* WORK REQUEST *
In the entries below, find each line with the word "family" and pull it out.

Web interface edit records:
>>>>
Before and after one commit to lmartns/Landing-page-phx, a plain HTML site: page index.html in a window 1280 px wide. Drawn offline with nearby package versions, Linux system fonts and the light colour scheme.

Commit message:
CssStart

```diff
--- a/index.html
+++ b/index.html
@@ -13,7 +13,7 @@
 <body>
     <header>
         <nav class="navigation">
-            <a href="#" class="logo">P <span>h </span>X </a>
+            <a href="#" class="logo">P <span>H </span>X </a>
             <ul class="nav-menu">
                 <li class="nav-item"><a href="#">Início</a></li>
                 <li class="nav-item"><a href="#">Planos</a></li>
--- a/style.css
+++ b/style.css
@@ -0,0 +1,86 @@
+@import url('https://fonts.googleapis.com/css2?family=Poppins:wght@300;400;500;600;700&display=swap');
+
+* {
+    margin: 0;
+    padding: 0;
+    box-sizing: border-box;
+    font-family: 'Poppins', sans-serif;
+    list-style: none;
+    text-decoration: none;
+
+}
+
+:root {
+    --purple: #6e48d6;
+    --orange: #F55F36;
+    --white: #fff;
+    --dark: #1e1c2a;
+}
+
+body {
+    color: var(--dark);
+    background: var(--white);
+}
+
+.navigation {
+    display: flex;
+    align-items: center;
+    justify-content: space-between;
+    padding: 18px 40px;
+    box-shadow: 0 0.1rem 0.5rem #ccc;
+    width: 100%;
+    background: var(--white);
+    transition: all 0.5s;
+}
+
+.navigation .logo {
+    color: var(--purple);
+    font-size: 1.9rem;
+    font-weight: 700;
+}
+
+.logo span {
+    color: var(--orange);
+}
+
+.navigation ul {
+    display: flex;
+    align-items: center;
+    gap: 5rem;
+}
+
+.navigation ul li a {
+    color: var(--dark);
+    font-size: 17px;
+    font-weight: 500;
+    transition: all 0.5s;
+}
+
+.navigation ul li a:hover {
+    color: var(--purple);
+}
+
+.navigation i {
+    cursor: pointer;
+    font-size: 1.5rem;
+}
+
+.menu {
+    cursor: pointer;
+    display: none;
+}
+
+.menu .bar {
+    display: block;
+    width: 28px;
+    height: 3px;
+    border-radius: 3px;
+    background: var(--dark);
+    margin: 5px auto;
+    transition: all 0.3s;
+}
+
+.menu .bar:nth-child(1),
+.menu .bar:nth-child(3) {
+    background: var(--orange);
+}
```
<<<<
* EXERCISE ANSWER *
+@import url('https://fonts.googleapis.com/css2?family=Poppins:wght@300;400;500;600;700&display=swap');
+    font-family: 'Poppins', sans-serif;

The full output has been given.